Deep Learning allows for great advancements in computer vision research and development. An area that is garnering attention is single object tracking and multi-object tracking. Object tracking continues to progress vastly in terms of detection and building re-identification features, but more effort needs to be dedicated to data association. In this thesis, the goal is to use a graph neural network to combine the information from both the bounding box interaction as well as the appearance feature information in a single association chain. This work is designed to explore the usage of graph neural networks and their message passing abilities during tracking to come up with stronger data associations. This thesis combines all steps from detection through association using state of the art methods along with novel re-identification applications. The metrics used to determine success are Multi-Object Tracking Accuracy (MOTA), Multi-Object Tracking Precision (MOTP), ID Switching (IDs), Mostly Tracked, and Mostly Lost. Within this work, the combination of multiple appearance feature vectors to create a stronger single feature vector is explored to improve accuracy. Different types of data augmentations such as random erase and random noise are explored and their results are examined for effectiveness during tracking. A unique application of triplet loss is also implemented to improve overall network performance as well. Throughout testing, baseline models have been improved upon and each successive improvement is added to the final model output. Each of the improvements results in the sacrifice of some performance metrics but the overall benefits outweigh the costs. The datasets used during this thesis are the UAVDT Benchmark and the MOT Challenge Dataset. These datasets cover aerial-based vehicle tracking and pedestrian tracking. The UAVDT Benchmark and MOT Challenge dataset feature crowded scenery as well as substantial object overlap. This thesis demonstrates the increased matching capabilities of a graph network when paired with a robust and accurate object detector as well as an improved set of appearance feature vectors.
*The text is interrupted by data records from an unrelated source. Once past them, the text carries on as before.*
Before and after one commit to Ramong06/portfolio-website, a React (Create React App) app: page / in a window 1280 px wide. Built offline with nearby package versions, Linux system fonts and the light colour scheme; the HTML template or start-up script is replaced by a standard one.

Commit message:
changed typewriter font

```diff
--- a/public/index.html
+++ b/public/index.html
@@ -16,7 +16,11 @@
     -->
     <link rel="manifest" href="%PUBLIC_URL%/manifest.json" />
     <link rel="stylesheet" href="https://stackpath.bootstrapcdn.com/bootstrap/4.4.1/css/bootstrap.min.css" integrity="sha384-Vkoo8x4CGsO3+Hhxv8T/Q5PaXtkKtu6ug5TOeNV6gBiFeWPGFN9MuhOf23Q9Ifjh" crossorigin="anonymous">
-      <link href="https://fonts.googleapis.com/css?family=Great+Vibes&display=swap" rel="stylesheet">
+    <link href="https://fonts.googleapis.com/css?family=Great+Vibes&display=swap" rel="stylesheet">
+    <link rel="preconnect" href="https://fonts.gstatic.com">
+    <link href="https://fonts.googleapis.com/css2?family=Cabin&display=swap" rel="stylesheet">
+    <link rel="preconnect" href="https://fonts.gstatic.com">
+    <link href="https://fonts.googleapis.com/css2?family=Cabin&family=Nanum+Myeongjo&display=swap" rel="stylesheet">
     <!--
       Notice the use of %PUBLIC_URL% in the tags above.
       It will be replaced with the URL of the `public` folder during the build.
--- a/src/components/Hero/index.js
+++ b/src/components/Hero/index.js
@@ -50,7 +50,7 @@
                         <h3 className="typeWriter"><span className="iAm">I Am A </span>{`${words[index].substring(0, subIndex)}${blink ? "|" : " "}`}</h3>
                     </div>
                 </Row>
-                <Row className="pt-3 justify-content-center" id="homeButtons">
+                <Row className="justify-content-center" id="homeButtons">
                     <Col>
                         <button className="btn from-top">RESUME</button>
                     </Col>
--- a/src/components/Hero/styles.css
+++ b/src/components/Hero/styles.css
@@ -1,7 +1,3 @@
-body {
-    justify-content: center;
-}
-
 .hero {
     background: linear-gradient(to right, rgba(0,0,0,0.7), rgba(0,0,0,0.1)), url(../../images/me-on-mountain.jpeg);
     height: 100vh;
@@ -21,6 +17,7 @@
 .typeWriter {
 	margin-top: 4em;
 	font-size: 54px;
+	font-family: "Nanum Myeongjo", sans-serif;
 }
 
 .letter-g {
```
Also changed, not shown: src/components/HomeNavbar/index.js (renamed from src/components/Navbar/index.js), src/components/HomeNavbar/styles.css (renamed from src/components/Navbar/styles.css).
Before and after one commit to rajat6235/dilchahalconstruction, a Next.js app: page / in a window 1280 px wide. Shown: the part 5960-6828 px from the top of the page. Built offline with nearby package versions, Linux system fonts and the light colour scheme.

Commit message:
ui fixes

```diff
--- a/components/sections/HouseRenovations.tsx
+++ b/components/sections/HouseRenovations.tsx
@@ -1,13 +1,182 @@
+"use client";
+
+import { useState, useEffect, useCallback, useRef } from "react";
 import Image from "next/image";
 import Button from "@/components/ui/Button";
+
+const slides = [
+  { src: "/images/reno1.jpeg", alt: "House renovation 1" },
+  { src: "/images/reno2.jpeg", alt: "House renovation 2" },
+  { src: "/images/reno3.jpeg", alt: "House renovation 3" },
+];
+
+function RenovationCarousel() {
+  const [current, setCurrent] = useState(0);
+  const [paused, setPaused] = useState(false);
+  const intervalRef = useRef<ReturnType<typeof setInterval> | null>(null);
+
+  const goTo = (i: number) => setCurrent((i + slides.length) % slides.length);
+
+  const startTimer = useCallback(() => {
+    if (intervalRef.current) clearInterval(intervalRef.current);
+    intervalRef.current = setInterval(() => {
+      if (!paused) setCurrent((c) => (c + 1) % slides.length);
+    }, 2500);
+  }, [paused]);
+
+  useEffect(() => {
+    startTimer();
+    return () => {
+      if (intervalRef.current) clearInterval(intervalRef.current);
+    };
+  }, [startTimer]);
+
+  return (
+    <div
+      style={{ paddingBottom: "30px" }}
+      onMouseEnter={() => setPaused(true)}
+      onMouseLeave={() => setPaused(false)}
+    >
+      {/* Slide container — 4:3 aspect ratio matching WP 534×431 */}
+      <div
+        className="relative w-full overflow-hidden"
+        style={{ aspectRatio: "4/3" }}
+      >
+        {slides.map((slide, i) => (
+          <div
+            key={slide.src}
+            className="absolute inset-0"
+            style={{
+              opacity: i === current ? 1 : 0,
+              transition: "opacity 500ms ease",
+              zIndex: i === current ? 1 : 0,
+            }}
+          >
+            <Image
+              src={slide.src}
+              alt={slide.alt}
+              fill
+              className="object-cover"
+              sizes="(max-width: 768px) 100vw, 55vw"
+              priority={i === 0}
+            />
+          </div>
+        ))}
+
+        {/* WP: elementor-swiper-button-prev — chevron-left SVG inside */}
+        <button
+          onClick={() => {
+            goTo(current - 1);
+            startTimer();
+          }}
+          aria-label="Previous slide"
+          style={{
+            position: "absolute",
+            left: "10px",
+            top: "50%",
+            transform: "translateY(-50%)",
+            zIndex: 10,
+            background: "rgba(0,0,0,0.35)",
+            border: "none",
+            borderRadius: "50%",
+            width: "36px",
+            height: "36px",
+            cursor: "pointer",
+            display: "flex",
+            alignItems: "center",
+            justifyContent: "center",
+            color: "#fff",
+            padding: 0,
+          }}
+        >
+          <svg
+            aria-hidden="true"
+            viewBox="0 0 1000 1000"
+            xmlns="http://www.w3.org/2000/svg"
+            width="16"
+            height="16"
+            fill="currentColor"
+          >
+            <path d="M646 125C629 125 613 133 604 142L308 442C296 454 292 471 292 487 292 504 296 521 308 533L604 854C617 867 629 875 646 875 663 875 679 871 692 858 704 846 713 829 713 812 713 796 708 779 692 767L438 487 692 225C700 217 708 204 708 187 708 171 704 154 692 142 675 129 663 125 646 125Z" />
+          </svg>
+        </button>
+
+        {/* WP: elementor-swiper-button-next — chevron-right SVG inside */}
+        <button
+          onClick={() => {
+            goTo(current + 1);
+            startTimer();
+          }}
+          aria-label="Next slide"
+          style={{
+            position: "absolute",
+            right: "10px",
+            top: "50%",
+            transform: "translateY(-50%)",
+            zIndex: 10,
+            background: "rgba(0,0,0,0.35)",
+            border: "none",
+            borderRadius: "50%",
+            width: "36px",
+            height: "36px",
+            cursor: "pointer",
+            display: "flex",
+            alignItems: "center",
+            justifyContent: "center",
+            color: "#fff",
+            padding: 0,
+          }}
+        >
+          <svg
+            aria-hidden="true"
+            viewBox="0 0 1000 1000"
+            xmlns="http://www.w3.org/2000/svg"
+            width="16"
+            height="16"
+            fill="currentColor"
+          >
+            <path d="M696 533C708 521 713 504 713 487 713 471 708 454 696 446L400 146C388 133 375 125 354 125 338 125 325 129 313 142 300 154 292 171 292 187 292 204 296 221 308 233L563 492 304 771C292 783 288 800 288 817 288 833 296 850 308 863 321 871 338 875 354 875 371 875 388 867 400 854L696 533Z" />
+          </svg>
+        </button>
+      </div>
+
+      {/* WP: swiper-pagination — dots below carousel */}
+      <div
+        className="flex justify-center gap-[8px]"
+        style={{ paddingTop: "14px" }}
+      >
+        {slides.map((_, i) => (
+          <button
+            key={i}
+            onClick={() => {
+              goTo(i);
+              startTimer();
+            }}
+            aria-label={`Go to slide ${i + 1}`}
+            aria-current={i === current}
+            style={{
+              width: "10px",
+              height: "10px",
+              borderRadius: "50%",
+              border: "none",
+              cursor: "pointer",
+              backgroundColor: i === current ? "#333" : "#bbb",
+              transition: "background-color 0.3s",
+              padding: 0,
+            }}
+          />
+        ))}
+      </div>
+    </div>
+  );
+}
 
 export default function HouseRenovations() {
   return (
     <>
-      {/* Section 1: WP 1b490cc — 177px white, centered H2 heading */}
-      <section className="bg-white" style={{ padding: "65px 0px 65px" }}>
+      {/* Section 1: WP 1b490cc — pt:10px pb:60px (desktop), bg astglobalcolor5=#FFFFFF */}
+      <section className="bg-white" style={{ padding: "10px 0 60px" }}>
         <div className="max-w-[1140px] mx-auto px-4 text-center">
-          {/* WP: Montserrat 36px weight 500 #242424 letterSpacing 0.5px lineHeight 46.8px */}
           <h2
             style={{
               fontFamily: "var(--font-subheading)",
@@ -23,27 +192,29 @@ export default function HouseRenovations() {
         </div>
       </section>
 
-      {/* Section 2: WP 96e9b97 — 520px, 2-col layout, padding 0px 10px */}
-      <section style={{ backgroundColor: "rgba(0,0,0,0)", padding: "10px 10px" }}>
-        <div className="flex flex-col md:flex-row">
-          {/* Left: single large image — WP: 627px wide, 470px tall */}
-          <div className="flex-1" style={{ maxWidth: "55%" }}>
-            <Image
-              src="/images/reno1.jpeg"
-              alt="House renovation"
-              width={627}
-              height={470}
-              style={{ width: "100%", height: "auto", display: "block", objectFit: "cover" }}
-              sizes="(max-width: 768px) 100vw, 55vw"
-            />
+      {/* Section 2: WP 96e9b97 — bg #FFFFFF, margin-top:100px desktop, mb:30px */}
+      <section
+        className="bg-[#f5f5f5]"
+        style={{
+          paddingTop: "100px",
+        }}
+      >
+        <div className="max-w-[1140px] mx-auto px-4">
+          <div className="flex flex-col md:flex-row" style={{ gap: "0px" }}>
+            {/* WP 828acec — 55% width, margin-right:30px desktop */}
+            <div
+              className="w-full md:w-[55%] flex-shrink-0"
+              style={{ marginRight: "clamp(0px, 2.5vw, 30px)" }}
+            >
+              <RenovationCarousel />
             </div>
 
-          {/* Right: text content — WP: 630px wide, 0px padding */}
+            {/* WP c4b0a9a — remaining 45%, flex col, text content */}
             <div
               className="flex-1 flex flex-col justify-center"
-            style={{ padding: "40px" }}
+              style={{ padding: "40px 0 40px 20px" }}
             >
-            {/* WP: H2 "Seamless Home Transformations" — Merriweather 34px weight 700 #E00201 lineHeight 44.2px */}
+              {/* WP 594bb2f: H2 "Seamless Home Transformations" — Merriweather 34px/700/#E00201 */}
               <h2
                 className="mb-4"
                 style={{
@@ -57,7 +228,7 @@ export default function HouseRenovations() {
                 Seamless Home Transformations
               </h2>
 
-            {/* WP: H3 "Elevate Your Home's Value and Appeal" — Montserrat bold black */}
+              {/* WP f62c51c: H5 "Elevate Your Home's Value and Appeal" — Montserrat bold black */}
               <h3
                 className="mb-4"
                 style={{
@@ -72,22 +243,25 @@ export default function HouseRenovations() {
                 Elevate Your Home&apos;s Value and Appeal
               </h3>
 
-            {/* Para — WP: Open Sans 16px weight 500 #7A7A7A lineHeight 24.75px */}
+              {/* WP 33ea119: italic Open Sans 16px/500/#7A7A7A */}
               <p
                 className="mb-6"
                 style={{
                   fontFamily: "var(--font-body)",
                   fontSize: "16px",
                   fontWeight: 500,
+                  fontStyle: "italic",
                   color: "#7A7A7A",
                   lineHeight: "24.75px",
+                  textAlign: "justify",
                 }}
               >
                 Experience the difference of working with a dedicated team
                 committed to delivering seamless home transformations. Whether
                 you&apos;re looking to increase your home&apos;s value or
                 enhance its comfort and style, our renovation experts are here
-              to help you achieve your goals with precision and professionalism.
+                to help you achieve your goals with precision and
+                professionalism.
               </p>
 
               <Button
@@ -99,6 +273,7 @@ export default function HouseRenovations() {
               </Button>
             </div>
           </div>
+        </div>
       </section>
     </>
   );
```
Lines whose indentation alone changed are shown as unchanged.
Library of Congress Subject Headings

Computer vision; Optical pattern recognition; Neural networks (Computer science)

Publication Date


Document Type


Student Type


Degree Name

Imaging Science (MS)

Department, Program, or Center

Chester F. Carlson Center for Imaging Science (COS)


Andreas Savakis

Advisor/Committee Member

Guoyu Lu

Advisor/Committee Member

Anthony Vodacek


RIT – Main Campus

Plan Codes